== DATASET EXCERPTS ==
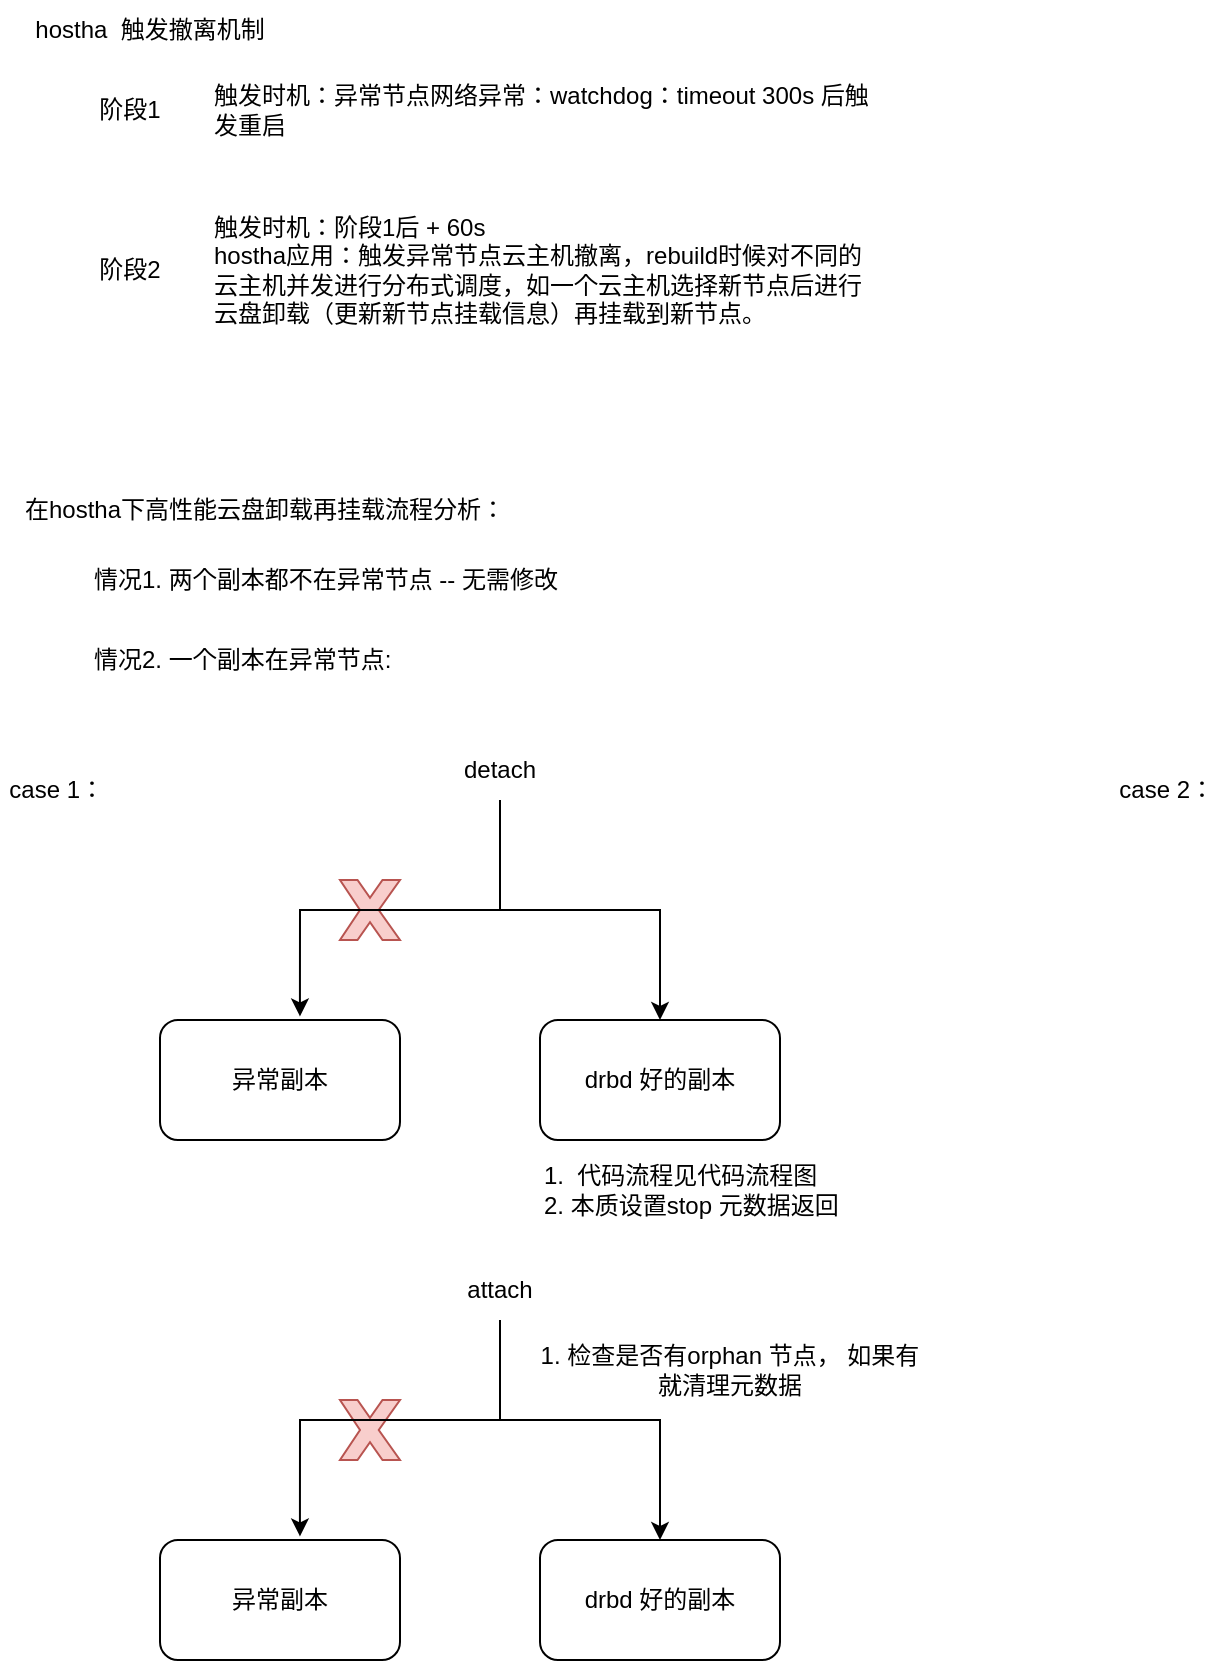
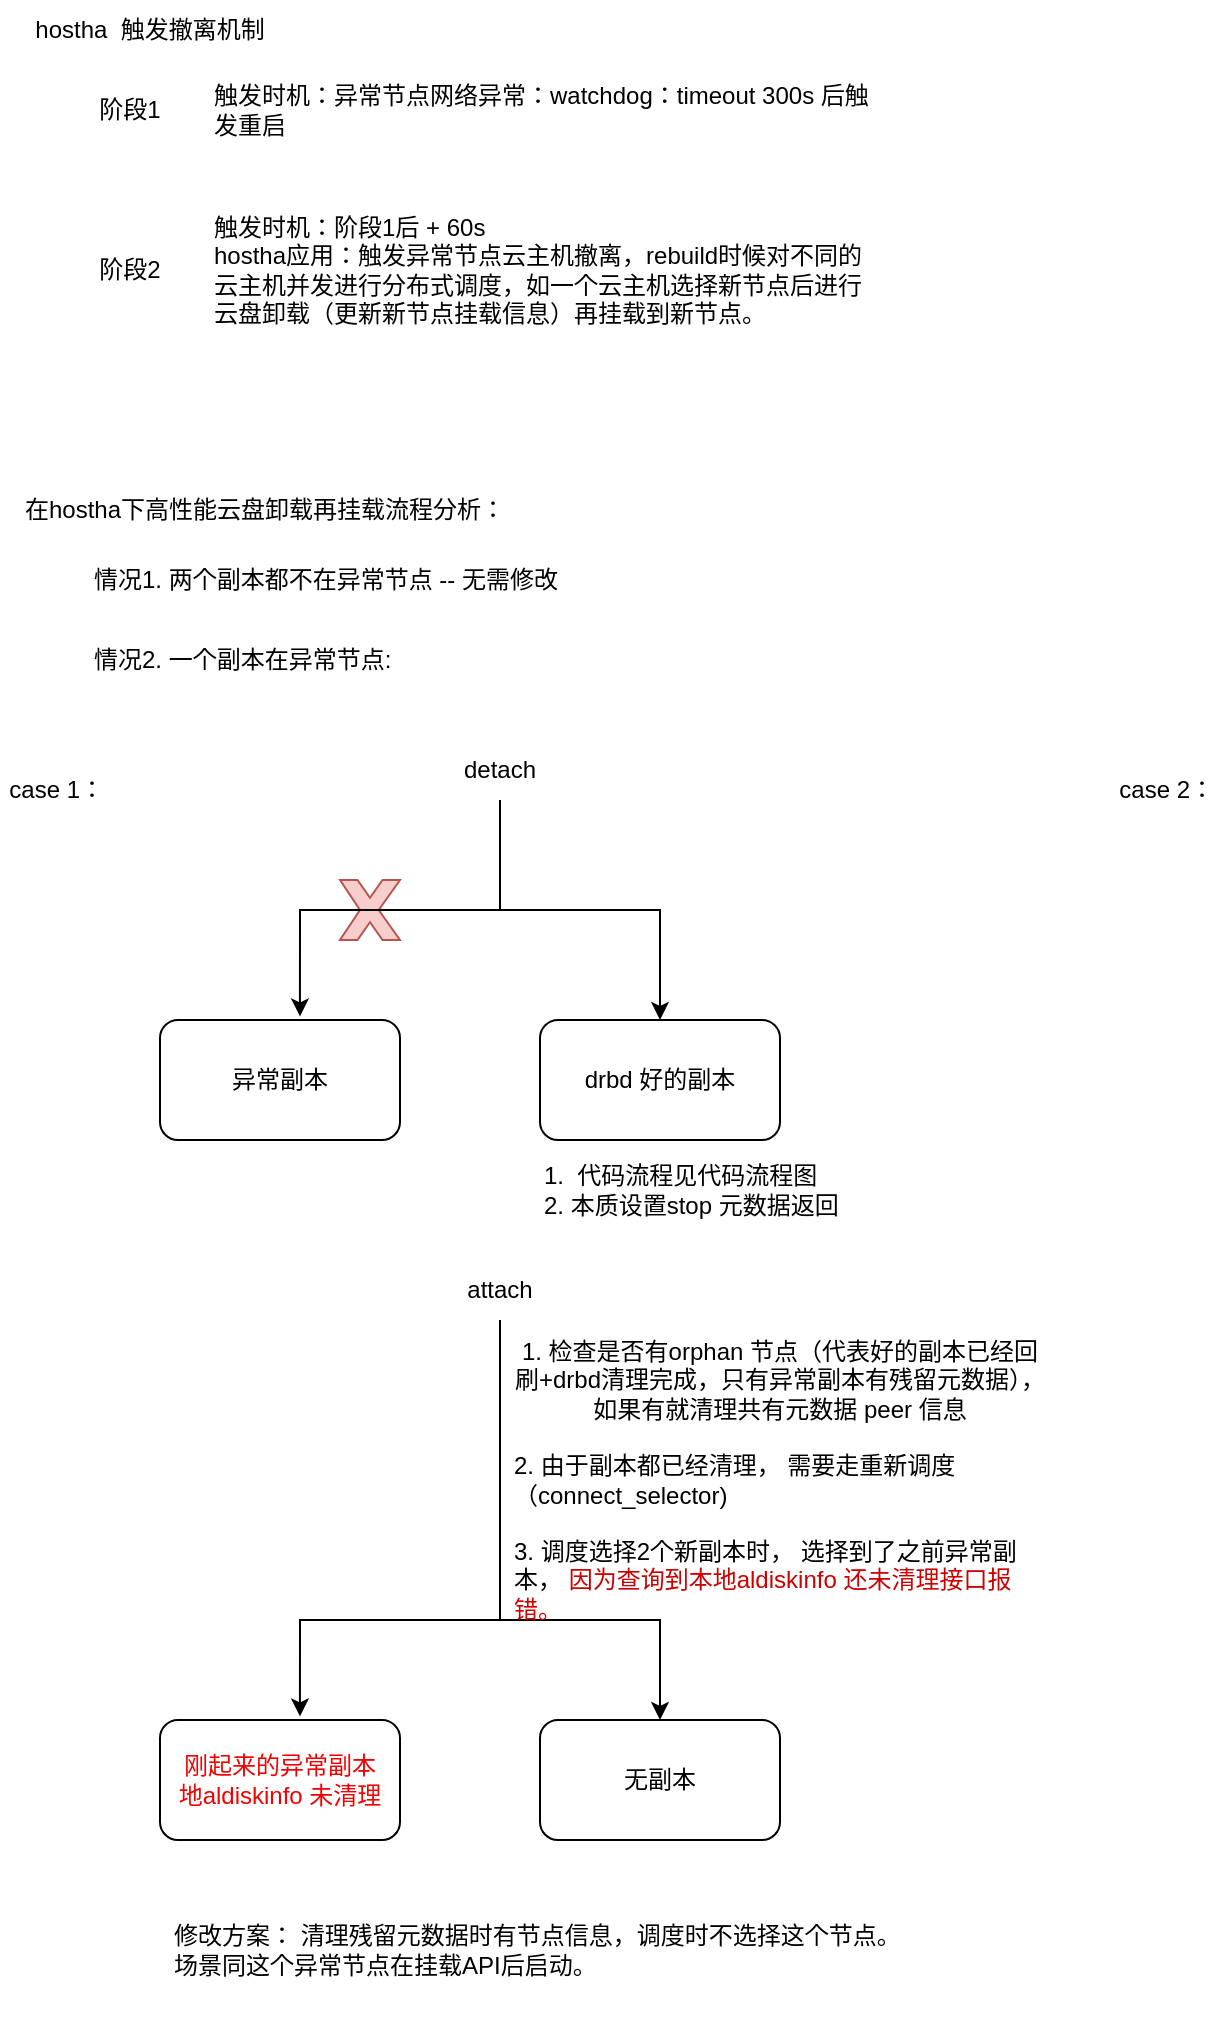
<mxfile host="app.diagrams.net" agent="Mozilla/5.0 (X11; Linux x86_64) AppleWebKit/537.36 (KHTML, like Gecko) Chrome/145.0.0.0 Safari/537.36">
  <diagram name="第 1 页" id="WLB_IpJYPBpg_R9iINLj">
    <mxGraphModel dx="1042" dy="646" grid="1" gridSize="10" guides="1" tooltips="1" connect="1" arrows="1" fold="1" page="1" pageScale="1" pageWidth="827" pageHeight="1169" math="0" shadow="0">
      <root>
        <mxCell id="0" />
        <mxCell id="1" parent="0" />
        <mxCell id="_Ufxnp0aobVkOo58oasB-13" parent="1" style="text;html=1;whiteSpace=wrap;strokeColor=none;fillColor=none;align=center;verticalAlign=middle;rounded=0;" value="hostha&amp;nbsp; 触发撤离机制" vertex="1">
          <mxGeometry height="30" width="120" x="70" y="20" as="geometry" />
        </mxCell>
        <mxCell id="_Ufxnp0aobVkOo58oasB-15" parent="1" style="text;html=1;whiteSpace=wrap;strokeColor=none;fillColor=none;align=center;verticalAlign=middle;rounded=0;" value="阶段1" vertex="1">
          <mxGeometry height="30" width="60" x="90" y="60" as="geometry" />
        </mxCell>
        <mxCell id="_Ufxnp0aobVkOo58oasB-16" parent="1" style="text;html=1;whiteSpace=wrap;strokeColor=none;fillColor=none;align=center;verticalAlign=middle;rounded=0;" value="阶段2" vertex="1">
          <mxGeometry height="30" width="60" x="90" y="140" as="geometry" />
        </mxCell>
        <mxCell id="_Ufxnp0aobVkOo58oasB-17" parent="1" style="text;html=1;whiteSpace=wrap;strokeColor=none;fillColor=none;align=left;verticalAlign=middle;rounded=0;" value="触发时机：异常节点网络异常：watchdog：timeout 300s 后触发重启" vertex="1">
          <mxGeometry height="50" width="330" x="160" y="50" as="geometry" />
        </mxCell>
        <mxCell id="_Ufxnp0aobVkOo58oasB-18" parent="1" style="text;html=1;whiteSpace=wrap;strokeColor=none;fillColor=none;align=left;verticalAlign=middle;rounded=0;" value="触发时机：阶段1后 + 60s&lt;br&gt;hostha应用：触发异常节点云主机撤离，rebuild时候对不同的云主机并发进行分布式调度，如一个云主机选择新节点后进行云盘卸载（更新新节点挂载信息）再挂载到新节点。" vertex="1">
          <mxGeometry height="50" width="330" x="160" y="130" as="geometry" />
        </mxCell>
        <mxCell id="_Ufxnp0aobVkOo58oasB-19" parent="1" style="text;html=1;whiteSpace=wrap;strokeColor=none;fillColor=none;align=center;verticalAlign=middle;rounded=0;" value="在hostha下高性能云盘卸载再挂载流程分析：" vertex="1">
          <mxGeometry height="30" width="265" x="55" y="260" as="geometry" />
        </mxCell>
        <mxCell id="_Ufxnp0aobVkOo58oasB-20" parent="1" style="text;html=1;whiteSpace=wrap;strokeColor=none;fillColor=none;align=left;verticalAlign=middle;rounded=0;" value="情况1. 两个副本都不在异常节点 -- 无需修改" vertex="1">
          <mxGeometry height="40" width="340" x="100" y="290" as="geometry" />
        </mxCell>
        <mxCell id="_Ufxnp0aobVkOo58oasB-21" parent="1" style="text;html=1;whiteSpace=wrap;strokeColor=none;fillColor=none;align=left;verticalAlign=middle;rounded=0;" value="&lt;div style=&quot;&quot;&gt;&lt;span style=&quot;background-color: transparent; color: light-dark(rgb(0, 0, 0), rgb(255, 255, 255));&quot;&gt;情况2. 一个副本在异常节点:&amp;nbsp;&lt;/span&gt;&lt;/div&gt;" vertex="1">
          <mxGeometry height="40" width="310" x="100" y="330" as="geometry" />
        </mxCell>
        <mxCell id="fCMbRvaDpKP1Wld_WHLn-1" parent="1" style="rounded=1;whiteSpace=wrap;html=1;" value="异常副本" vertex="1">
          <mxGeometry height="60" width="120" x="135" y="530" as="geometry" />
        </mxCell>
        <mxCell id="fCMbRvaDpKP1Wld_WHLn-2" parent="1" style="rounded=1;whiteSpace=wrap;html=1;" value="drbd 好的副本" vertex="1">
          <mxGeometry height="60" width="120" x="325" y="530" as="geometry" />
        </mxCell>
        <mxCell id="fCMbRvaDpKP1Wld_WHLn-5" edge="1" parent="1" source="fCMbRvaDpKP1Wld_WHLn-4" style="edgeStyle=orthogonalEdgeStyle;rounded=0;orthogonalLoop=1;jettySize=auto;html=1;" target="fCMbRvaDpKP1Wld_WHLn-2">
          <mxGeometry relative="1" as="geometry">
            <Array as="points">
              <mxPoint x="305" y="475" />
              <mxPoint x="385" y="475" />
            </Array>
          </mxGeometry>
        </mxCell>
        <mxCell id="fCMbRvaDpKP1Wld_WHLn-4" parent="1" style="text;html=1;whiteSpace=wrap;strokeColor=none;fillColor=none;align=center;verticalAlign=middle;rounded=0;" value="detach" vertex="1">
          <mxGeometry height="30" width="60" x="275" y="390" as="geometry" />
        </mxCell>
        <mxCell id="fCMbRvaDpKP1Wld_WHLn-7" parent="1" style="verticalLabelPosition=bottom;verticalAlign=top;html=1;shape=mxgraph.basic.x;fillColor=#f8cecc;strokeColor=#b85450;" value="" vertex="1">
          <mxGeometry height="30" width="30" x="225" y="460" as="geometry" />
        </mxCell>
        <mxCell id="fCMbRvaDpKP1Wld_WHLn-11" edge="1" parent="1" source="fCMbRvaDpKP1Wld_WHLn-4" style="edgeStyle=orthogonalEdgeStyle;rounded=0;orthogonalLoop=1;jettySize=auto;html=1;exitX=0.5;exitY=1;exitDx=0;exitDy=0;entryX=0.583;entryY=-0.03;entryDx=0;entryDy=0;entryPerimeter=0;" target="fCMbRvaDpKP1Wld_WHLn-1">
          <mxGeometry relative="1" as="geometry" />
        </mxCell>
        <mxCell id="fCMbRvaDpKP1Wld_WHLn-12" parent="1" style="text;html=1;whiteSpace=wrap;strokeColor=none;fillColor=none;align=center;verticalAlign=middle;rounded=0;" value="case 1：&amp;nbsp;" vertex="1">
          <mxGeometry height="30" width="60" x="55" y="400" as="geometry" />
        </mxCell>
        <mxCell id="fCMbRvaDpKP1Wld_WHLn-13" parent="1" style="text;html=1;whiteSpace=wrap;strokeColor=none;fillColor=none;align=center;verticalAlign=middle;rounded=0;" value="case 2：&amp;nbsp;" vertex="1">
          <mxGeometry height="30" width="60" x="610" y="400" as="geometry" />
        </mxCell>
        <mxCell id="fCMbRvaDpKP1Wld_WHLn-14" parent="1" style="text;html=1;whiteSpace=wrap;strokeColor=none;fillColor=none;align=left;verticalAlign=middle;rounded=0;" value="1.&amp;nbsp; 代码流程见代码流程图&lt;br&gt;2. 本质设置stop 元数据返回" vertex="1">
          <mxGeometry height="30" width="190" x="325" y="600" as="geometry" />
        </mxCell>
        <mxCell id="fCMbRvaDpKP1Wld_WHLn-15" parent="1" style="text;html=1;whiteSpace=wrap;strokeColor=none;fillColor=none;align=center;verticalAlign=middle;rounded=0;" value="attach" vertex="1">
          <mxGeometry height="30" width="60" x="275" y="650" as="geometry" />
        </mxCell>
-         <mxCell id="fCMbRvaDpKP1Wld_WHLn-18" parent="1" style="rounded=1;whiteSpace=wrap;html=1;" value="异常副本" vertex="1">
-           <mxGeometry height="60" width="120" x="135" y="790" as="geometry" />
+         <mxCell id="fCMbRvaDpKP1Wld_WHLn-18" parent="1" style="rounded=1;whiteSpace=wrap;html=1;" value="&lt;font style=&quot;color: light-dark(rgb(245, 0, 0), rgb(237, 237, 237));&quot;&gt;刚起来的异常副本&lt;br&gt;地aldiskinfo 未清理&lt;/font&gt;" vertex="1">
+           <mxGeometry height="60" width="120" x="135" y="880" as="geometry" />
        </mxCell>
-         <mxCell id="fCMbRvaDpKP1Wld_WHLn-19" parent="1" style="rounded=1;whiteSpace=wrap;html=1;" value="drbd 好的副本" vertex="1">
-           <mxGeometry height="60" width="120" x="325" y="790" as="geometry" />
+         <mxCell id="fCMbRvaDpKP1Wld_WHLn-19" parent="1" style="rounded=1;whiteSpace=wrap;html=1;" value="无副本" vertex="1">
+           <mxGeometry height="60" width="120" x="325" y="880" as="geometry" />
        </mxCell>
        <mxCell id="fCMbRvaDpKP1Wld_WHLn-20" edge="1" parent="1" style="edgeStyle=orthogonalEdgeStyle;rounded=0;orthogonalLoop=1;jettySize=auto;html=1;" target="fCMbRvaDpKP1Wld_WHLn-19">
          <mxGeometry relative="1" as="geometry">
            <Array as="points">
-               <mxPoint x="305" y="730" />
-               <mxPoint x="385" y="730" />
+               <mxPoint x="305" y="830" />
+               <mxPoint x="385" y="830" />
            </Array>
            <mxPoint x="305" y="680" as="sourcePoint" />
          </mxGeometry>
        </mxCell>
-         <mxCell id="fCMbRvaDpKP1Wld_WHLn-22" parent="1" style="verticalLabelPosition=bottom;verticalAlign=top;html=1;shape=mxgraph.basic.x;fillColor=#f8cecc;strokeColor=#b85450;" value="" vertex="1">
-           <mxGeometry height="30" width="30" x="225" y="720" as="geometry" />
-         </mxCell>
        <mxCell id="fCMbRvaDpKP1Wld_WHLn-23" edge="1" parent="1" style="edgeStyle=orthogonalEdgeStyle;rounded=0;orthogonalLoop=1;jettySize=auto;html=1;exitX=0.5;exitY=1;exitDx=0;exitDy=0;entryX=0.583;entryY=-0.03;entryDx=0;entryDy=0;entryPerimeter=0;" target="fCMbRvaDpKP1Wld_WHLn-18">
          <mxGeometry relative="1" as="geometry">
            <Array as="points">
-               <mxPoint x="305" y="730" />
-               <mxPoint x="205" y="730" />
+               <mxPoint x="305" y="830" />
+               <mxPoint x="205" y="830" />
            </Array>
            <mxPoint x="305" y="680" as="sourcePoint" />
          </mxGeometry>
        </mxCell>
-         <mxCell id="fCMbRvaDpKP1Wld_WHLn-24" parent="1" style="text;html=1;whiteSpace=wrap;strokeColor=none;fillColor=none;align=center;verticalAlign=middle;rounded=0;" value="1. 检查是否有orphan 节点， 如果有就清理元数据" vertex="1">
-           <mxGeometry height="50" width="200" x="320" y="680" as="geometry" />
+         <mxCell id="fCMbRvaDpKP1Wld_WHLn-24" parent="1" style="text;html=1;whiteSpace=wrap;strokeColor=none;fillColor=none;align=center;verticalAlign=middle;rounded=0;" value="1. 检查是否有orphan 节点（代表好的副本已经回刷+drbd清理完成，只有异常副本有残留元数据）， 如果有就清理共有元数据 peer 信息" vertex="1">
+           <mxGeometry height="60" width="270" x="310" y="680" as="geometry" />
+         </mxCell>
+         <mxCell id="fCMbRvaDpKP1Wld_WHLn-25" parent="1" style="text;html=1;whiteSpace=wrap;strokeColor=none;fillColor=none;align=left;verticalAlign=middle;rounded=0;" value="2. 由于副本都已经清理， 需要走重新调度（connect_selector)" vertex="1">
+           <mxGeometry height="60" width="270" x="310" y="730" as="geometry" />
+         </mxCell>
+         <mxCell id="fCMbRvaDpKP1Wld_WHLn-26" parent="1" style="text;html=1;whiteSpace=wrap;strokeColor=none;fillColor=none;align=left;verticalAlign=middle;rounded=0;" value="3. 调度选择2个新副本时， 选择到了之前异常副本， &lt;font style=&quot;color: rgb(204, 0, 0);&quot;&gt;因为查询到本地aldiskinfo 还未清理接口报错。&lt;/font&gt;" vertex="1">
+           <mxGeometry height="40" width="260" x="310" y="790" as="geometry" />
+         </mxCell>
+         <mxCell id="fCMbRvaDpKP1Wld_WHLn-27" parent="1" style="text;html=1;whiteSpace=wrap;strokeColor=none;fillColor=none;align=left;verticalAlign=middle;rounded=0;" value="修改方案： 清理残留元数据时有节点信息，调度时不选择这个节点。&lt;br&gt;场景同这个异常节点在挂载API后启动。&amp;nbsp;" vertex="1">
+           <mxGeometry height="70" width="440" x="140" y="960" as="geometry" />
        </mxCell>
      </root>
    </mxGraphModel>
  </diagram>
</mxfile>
===
### WHAT TO PRODUCE
Among the entries above, how many lines contain the string "quot"? Only the number should be given.

### ANSWER TO THIS TASK
3